- SPACs (Special Purpose Acquisition Companies, which are structured to greatly favor insiders and disadvantage retail investors. The SPAC ETF has fallen 38.4% from its February highs, justifying our negative stance on this highly speculative slice of the market.)
- Most new issues (Earlier this year, the IPO market was as frothy as I’ve seen it other than the giddiest days of the dot.com era; there are also signs the new-issue craze is fading, per this week’s main EVA. A number of IPOs are trading below their offering prices.)
- Despite a disastrous February, most of the popular Reddit/WallStreetBets stocks still have material downside. (As noted above, my repeated bearish views on these lottery tickets have been vindicated, at least for now.)
DISCLOSURE: This material has been distributed solely for informational purposes only and is not a solicitation or an offer to buy any security or to participate in any trading strategy.

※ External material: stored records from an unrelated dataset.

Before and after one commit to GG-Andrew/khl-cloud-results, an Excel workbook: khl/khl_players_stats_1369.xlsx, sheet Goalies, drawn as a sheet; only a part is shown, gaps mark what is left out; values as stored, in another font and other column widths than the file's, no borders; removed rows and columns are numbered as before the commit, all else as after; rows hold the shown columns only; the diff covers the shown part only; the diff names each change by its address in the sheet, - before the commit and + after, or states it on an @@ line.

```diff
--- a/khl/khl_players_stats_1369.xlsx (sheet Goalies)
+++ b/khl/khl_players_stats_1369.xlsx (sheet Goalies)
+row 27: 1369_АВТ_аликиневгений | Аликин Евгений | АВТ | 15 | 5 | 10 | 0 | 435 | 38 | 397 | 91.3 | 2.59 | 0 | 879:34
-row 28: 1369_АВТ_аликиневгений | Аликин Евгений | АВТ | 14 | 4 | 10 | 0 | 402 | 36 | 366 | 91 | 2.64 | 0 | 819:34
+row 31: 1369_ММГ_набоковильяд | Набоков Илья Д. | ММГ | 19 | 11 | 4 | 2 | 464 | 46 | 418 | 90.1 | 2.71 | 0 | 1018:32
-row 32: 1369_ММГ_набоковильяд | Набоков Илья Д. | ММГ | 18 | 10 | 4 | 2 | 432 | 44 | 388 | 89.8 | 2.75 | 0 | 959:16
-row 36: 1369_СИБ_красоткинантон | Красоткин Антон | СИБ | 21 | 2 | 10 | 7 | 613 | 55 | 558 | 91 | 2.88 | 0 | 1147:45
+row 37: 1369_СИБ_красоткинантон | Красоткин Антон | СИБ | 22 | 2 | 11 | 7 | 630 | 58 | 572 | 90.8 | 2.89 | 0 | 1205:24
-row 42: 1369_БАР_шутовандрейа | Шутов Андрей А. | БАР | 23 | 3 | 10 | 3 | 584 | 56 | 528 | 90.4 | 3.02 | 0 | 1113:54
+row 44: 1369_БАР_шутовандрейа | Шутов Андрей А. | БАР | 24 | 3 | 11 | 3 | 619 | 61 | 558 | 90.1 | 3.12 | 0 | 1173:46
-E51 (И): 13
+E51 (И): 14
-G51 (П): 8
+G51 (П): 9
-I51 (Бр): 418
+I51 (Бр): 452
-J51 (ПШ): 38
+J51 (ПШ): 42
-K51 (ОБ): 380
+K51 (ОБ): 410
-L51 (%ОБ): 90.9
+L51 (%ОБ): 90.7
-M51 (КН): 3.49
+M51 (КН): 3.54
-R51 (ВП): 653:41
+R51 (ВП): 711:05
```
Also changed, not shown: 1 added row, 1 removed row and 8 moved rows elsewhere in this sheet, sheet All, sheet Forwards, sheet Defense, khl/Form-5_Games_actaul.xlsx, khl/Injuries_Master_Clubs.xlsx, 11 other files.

Any opinions, recommendations, and assumptions included in this presentation are based upon current market conditions, are subject to change, and reflect the personal opinions of David Hay (an employee of Evergreen Gavekal) as of the date of this publication. This publication does not necessarily reflect the views of Evergreen's Investment Committee as a whole. All investment decisions for Evergreen clients are made by the Evergreen Investment Committee. All material presented is compiled from sources believed to be reliable, but accuracy cannot be guaranteed, and Evergreen makes no representation as to its accuracy or completeness. Securities highlighted or discussed in this letter have been selected to illustrate the author's investment approach and/or market outlook and are not intended to represent Evergreen's performance or be an indicator for how Evergreen or its clients have performed or may perform in the future. Each security discussed in this letter has been selected solely for this purpose and has not been selected on the basis of performance or any performance-related criteria. The securities discussed herein do not represent an entire portfolio and, in the aggregate, may only represent a small percentage of a Evergreen's client holdings. Evergreen actively manages client portfolios and securities discussed in this communication may or may not be held in such portfolios at any given time. Before making an investment decision, the reader should do their own research and/or consult with their financial advisor. Past performance is no guarantee of future results. All investments involve risk, including the loss of principal.